Risk-based assessment, remediation and management of PFAS site contamination
crcCARE has published a practitioner guide for the assessment, remediation and management of site contamination for two per- and poly-fluoroalkyl substances (PFAS): perfluorooctanesulfonate (PFOS) and perfluorooctanoic acid (PFOA).
Governments published the PFAS National Environmental Management Plan (NEMP) in February 2018. The NEMP is a high-level document that covers a suite of PFAS issues and indicates the activities that need to be undertaken to manage those issues. The crcCARE practitioner guide focuses specifically on assessment and remediation of PFAS-contaminated sites, and covers both the ‘what’ and the ‘how’ of assessment and remediation. The guide incorporates:
- a risk-based approach to assessment, remediation and management
- screening values that are compatible with those in the NEMP
- practical advice for regulators and practitioners.
The guide, which is consistent with and complements the overarching NEMP, is expected to be very useful for remediation practitioners.
PFOS and PFOA
PFOS and PFOA belong to a large group of compounds called per- and poly-fluoroalkyl substances (PFAS). PFAS are highly persistent, bioaccumulative and potentially toxic to humans and the environment. These two chemicals have been used historically to improve the ability of firefighting foam to smother fire. In such ‘aqueous film-forming foams’, or AFFFs, these chemicals have been used on fires at many thousands of emergency and training sites worldwide over the past half-century. They are also widely used to treat fabrics and leather, and in paper products, non-stick cookware, food packing and insecticides.
There is evidence that PFOS and PFOA are potentially harmful to human and environmental health. Prominent news coverage has been given to PFOS and PFOA contamination in Williamtown, NSW, and Oakey, Queensland, as a result of historical firefighting training exercises (see the case study on CRC CARE’s work to clean up AFFFs, as well as information on matCARETM, a crcCARE-developed technology for remediating PFOS and PFOA).
In 2014, given a lack of well-established guidance on managing PFOS and PFOA, crcCARE enhanced its Project Advisory Group, comprising regulators, scientific experts and industry, to oversight the development of guidance for PFOS and PFOA. The ultimate aim was practical, user-friendly national guidance for regulators (environment protection authorities) and other parties involved in the management of PFOS and PFOA contamination.

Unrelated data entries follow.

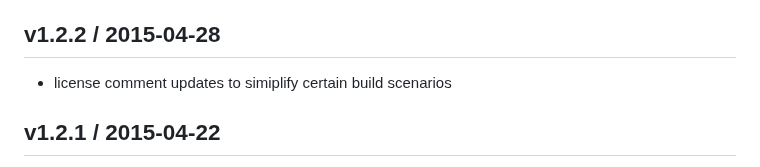
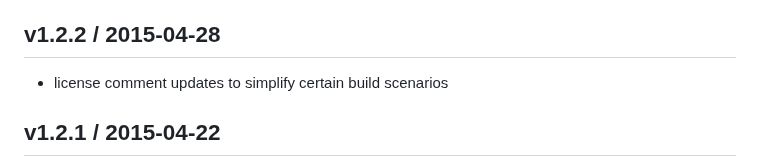
Before and after one commit to JedWatson/classnames, a Markdown page: HISTORY.md, the part around the change. GitHub-like rendering.

Commit message:
Update HISTORY.md, fix a typo (#431)

```diff
--- a/HISTORY.md
+++ b/HISTORY.md
@@ -103,7 +103,7 @@ define(["classnames"], function (classNames) {
 
 ## v1.2.2 / 2015-04-28
 
-- license comment updates to simiplify certain build scenarios
+- license comment updates to simplify certain build scenarios
 
 ## v1.2.1 / 2015-04-22
 
```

crcCARE has subsequently published the Practitioner guide to risk-based assessment, remediation and management of PFAS site contamination, which aims to provide a consistent, risk-based approach to the assessment, management and remediation of PFAS contamination in Australia. It includes:
- human health screening levels (HSLs) and ecological screening levels (ESLs) for PFOS and PFOA contamination in soil, groundwater, surface water and sediment
- a framework and discussion regarding the application of these screening values
- a risk-based approach to the management and remediation of PFOS and PFOA contamination.
Complementing the practitioner guide and also available for download is crcCARE Technical Report 42: A human health review of PFOS and PFOA, which provides an overview of the international studies used in considering tolerable daily intake (TDI) values. It also recommends background intake levels for PFOS and PFOA in Australia, which may be useful when assessing multiple exposure pathways.
PFOS/PFOA proficiency testing study
The National Measurement Institute (NMI) of Australia has conducted two proficiency studies for PFOS and PFOA. crcCARE supported the pilot proficiency study in 2015 to compare the performances of 11 laboratories, evaluate their test methods, and assess their accuracy in measuring total and linear PFOS and PFOA in soil and water matrices:
A second proficiency testing study on the analysis of PFOS and PFOA in soil, water and fish was conducted in June 2016 with 26 laboratories:
The data from both proficiency testing studies show variations in results for the same sample, therefore it is important to understand what is being reported. A further study is being planned by NMI in the near future.